[Dataset excerpts]
______________________________
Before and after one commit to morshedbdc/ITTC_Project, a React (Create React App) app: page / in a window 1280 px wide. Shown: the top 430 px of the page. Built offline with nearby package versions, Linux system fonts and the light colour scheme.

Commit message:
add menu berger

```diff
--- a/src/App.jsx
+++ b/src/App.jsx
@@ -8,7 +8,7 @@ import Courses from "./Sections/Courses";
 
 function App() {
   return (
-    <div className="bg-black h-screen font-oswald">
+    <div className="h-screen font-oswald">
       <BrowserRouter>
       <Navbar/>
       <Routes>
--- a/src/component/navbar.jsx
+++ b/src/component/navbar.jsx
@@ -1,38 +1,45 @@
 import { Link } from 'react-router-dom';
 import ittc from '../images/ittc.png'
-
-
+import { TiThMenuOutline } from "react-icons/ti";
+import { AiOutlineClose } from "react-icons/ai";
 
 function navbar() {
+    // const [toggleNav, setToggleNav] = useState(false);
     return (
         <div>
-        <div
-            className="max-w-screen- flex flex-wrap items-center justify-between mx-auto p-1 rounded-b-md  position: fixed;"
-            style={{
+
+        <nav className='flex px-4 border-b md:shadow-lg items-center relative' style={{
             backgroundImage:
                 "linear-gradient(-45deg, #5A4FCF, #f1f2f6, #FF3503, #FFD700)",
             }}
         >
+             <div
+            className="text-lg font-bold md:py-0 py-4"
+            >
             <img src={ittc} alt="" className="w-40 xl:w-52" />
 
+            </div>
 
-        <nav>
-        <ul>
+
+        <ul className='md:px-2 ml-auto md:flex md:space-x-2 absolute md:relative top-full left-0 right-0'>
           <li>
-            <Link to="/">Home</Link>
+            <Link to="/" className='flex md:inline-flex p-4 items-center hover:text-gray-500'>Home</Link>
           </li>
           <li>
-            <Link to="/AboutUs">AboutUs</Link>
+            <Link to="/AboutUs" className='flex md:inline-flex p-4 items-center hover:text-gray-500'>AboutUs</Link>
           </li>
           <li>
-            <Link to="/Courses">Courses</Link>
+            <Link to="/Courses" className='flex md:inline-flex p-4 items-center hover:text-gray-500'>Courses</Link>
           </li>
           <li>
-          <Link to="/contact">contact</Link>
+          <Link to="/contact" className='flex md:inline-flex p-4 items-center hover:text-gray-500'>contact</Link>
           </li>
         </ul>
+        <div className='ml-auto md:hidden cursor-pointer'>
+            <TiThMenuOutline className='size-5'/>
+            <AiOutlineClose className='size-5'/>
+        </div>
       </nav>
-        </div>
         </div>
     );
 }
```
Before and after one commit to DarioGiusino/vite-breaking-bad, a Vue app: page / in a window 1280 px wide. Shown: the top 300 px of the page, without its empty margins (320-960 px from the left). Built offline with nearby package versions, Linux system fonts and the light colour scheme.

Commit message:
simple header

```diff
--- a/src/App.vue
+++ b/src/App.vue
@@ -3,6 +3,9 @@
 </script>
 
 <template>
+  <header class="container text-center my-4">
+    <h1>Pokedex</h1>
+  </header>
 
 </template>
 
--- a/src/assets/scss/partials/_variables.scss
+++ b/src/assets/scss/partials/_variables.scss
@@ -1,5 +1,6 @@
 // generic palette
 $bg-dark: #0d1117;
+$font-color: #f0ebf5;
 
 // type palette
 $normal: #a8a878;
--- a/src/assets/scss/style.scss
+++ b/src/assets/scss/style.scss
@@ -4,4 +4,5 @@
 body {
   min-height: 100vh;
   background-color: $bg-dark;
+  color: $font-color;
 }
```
______________________________
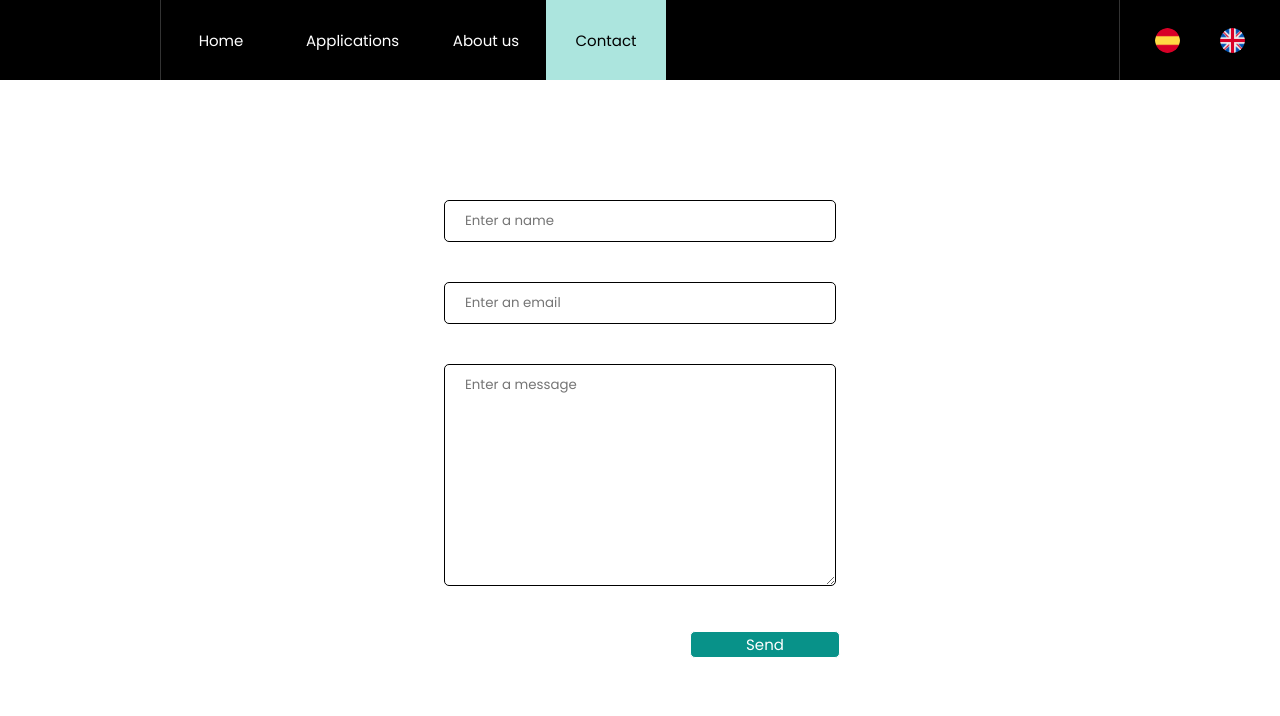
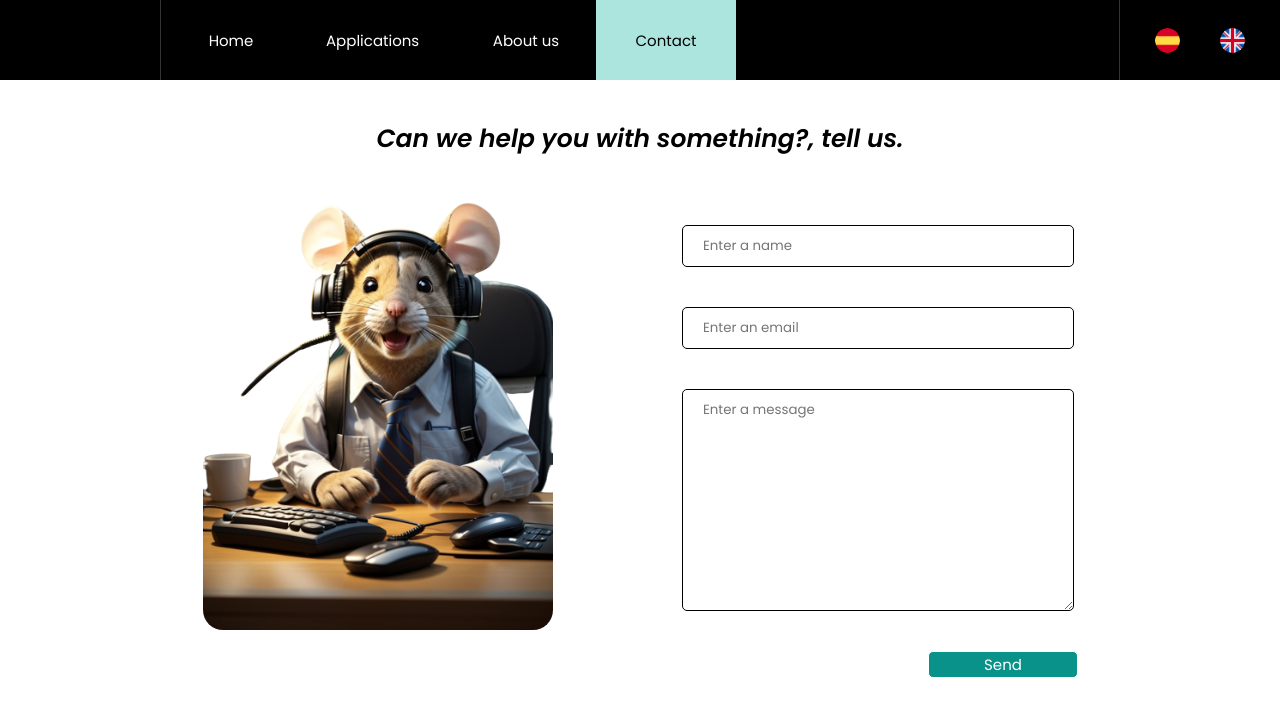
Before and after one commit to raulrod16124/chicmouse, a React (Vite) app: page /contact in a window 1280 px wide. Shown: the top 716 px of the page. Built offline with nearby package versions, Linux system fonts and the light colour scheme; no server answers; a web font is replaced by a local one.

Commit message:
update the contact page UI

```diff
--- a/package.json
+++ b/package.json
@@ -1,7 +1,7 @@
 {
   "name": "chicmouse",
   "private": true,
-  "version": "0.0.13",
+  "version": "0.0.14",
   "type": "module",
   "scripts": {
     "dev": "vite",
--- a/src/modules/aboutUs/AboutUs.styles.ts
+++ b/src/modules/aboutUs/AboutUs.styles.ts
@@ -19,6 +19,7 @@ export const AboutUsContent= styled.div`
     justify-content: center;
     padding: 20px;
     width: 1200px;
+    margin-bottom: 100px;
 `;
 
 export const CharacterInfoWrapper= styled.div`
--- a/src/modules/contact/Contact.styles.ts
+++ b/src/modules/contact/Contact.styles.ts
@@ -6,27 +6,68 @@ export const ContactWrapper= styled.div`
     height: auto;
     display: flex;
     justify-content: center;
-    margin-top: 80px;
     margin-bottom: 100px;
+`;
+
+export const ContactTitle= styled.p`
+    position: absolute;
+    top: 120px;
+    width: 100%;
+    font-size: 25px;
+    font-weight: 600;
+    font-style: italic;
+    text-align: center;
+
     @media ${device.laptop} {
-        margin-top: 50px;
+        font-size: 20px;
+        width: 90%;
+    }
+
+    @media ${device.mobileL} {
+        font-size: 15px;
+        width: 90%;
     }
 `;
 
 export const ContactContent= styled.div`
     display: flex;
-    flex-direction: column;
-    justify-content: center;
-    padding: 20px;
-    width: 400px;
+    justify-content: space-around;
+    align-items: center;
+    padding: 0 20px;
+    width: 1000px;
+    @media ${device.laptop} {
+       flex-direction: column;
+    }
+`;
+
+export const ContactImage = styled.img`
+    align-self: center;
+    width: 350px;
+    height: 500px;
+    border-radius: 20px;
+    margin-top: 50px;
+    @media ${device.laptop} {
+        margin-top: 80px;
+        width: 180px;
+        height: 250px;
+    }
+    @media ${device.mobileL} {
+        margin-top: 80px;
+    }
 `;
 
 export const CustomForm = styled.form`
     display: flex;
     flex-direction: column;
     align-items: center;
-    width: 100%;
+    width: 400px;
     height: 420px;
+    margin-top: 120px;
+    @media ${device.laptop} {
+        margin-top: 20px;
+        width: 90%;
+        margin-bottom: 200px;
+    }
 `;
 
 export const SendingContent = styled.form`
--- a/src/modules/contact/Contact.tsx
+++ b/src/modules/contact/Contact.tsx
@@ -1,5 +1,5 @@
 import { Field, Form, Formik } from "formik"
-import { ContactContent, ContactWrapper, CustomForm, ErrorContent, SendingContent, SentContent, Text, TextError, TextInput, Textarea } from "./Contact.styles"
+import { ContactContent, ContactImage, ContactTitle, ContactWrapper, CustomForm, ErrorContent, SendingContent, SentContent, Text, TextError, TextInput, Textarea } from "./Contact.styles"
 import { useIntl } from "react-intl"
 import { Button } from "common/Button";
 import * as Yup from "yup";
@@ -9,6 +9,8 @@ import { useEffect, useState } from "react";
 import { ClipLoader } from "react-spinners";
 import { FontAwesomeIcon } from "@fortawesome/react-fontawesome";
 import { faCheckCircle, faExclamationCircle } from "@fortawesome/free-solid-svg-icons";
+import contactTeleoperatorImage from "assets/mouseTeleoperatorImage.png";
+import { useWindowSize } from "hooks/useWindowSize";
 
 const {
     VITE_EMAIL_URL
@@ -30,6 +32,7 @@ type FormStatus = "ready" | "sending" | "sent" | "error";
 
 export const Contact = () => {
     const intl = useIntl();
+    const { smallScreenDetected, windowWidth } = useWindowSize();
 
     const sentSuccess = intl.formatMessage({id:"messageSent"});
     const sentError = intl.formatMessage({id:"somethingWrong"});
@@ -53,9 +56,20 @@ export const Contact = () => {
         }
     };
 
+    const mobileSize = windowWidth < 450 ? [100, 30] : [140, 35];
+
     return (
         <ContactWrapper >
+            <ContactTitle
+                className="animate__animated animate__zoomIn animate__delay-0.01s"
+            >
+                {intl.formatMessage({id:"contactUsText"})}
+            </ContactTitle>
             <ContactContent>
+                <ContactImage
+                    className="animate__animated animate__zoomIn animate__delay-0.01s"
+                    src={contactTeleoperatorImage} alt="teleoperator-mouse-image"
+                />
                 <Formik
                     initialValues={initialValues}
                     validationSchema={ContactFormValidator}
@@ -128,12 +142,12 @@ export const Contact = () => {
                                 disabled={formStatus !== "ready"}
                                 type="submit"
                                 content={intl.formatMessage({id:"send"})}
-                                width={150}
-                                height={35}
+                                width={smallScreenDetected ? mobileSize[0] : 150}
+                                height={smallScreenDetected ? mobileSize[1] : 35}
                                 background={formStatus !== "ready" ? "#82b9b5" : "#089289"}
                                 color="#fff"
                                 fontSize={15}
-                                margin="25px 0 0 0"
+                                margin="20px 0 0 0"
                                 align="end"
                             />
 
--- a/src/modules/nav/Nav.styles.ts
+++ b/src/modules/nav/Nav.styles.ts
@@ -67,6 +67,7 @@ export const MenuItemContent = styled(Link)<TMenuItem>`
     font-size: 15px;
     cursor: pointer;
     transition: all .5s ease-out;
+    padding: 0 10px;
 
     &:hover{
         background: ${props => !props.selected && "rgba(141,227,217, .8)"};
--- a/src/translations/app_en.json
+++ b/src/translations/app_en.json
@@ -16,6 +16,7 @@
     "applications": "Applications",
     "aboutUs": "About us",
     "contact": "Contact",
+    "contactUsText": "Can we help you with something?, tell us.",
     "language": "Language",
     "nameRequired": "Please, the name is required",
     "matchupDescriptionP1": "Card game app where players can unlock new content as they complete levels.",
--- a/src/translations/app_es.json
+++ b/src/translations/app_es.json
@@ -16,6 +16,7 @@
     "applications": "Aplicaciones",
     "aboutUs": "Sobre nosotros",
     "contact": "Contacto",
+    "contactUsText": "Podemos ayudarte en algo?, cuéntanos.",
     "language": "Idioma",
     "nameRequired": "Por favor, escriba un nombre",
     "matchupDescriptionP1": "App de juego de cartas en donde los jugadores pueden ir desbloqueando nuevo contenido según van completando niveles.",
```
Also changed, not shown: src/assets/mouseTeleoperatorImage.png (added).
______________________________
INSTRUCTIONS TO FOLLOW: Check the lines above and copy each one that includes "mobileSize".

WORKED SOLUTION:
+    const mobileSize = windowWidth < 450 ? [100, 30] : [140, 35];
+                                width={smallScreenDetected ? mobileSize[0] : 150}
+                                height={smallScreenDetected ? mobileSize[1] : 35}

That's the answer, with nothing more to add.